Yesterday, I went shopping for bike tools in Arequipa. I was told there was a large market someplace around Avenida Venezuela, so that’s where I headed. It’s a large, busy street, and Lucy the Bike is my only worldly possession, so I felt a tad antsy leaving it parked there, exposed and unlocked. Luckily, there was a cheerful elderly man washing car windows there, and we struck a deal – he’d watch Lucy for a few soles.
Unfortunately, the market, while huge, colorful and all sorts of entertaining, had no bike tools, and I needed to think of something else. As I walked back to the bike and stood there googling Arequipa’s tool options on my phone, I noticed a guy on a KTM rolling by. I smiled and nodded. KTM guy hit the brakes.
“What’s up?”, – he asked, stopping and removing his helmet.
“I need some tools for the bike. Are there any moto shops around?”.
The KTM Guy didn’t hesitate for a minute. “Follow me”, – he said, and we took off weaving in and out of Arequipa’s busy traffic. Tommy led me to yet another marketplace, dedicated entirely to parts and tools. Engines, cow fence posts, crowbars, saws, wrenches, nuts and bolts and screwdrivers and all kinds of other magic stuff was in abundance, and, thanking Tommy, I set out on my mission to find the wrench set and tire irons that I needed.
The motorcycle community is awesome that way. We see each other on two wheels, and we instantly decide we’re good people. We notice other riders and we think, oh hey there, motorcycle person, I’m going to assume you’re cool. We meet motorcyclists and we instantly make a decision to be open to them, to hear what they have to say, to be friendly and kind to them, to help them, to go for coffees or beers, to patch their tires and buy their books, to lead them to tool shops, to donate gear if they are in need, to bring down parts, to share routes and tips, to cheer them on. We see another rider, and we immediately make up our minds to listen to them even if they have weird stickers or funny hair or different political views or are older or younger than us, even if they don’t speak our language well – or at all – and we are prepared to cut them slack, lots and lots of slack, before we decide what we think of them, and whether we can be friends.
The motorcycle community is awesome that way. Assume the best first. Say hello. Shake hands. Share what you can. Maybe even ride together for a little while. Then, and only then, form an opinion, and even when that opinion isn’t favorable, you’ll still think – well, okay, but at least they ride.
Wouldn’t it be cool if we didn’t need motorcycles for this? What if we did this with all the people we met, not just riders?

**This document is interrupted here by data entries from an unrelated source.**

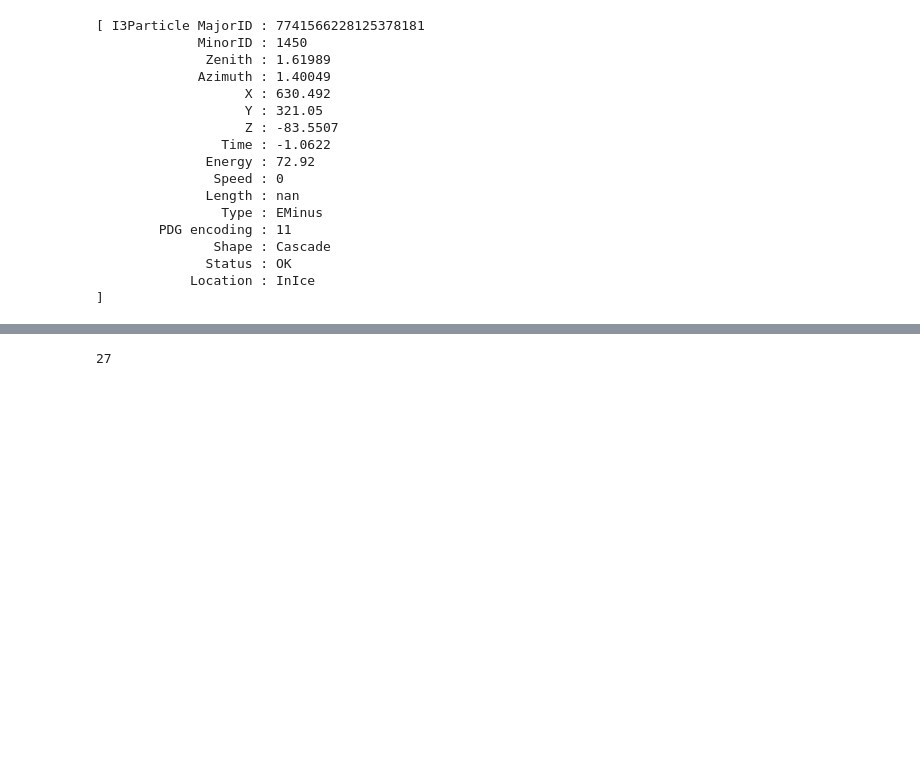
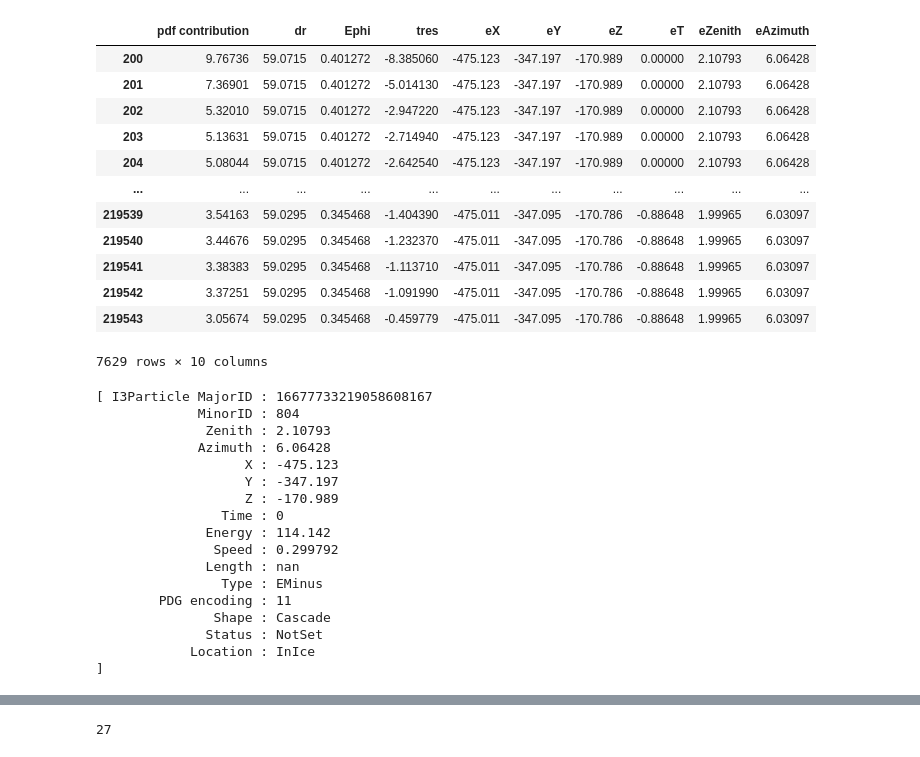
Before and after one commit to BraydenDillon/P-ONE_Cascade_Reco, a Jupyter notebook: notebooks/Three_dimensional_analysis.ipynb, the cells around one changed output, grey strips where cells are left out. Drawn from its saved outputs; the diff is of its cells as text; code cells hidden in the pictures; blank space fills up the shorter version.

```diff
--- a/notebooks/Three_dimensional_analysis.ipynb
+++ b/notebooks/Three_dimensional_analysis.ipynb
@@ -13,3 +13,6 @@ import scipy.optimize as optimize
 import matplotlib.pyplot as plt
 from scripts.python.SplineEval import evalLogPdf, evalPdf
 from matplotlib.colors import LogNorm
+# %%
+import pandas as pd
+pd.set_option('display.max_rows', 20)
@@ -16,3 +92,20 @@ from matplotlib.colors import LogNorm
+# %%
+bad_mask = df['tres'] < 0
+df[bad_mask]
+# %% [output]
+|  | pdf contribution | dr | Ephi | tres | eX | eY | eZ | eT | eZenith | eAzimuth |
+| 200 | 9.76736 | 59.0715 | 0.401272 | -8.385060 | -475.123 | -347.197 | -170.989 | 0.00000 | 2.10793 | 6.06428 |
+| 201 | 7.36901 | 59.0715 | 0.401272 | -5.014130 | -475.123 | -347.197 | -170.989 | 0.00000 | 2.10793 | 6.06428 |
+| 202 | 5.32010 | 59.0715 | 0.401272 | -2.947220 | -475.123 | -347.197 | -170.989 | 0.00000 | 2.10793 | 6.06428 |
+| 203 | 5.13631 | 59.0715 | 0.401272 | -2.714940 | -475.123 | -347.197 | -170.989 | 0.00000 | 2.10793 | 6.06428 |
+| 204 | 5.08044 | 59.0715 | 0.401272 | -2.642540 | -475.123 | -347.197 | -170.989 | 0.00000 | 2.10793 | 6.06428 |
+| ... | ... | ... | ... | ... | ... | ... | ... | ... | ... | ... |
+| 219539 | 3.54163 | 59.0295 | 0.345468 | -1.404390 | -475.011 | -347.095 | -170.786 | -0.88648 | 1.99965 | 6.03097 |
+| 219540 | 3.44676 | 59.0295 | 0.345468 | -1.232370 | -475.011 | -347.095 | -170.786 | -0.88648 | 1.99965 | 6.03097 |
+| 219541 | 3.38383 | 59.0295 | 0.345468 | -1.113710 | -475.011 | -347.095 | -170.786 | -0.88648 | 1.99965 | 6.03097 |
+| 219542 | 3.37251 | 59.0295 | 0.345468 | -1.091990 | -475.011 | -347.095 | -170.786 | -0.88648 | 1.99965 | 6.03097 |
+| 219543 | 3.05674 | 59.0295 | 0.345468 | -0.459779 | -475.011 | -347.095 | -170.786 | -0.88648 | 1.99965 | 6.03097 |
+7629 rows × 10 columns
 # %%
 file_500 = dataio.I3File('../nue_data/gen_500.i3.zst')
 file_012 = dataio.I3File('../nue_data/gen_012.i3.zst')
@@ -57,23 +150,23 @@ for frame in gcd:
     gcdframe = frame
     break
 # %%
-print(frame80['LLHFit_step5'])
+print(frame80['I3MCTree'][1])
 # %% [output]
-[ I3Particle MajorID : 7741566228125378181
-             MinorID : 1450
-              Zenith : 1.61989
-             Azimuth : 1.40049
-                   X : 630.492
-                   Y : 321.05
-                   Z : -83.5507
-                Time : -1.0622
-              Energy : 72.92
-               Speed : 0
+[ I3Particle MajorID : 16677733219058608167
+             MinorID : 804
+              Zenith : 2.10793
+             Azimuth : 6.06428
+                   X : -475.123
+                   Y : -347.197
+                   Z : -170.989
+                Time : 0
+              Energy : 114.142
+               Speed : 0.299792
               Length : nan
                 Type : EMinus
         PDG encoding : 11
                Shape : Cascade
-              Status : OK
+              Status : NotSet
             Location : InIce
 ]
 # %%
```
Also changed, not shown: parts of 16 cells of this notebook, 8 other files.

Tommy helped me find the tool place because I was on a bike. I trusted Tommy to follow him to another part of town because he was on a motorcycle.
But there are plenty of perfectly horrible people on motorcycles, too.
The motorcycle itself is not a factor or cause for kindness, generosity, friendliness, or openness.
It’s simply something we know and recognize instantly. I might not trust Tommy the Random Peruvian Guy, but I’m very likely to trust Tommy the KTM Guy. Even though it’s still the exact same Tommy.
What if we just recognized each other, bike or no bike?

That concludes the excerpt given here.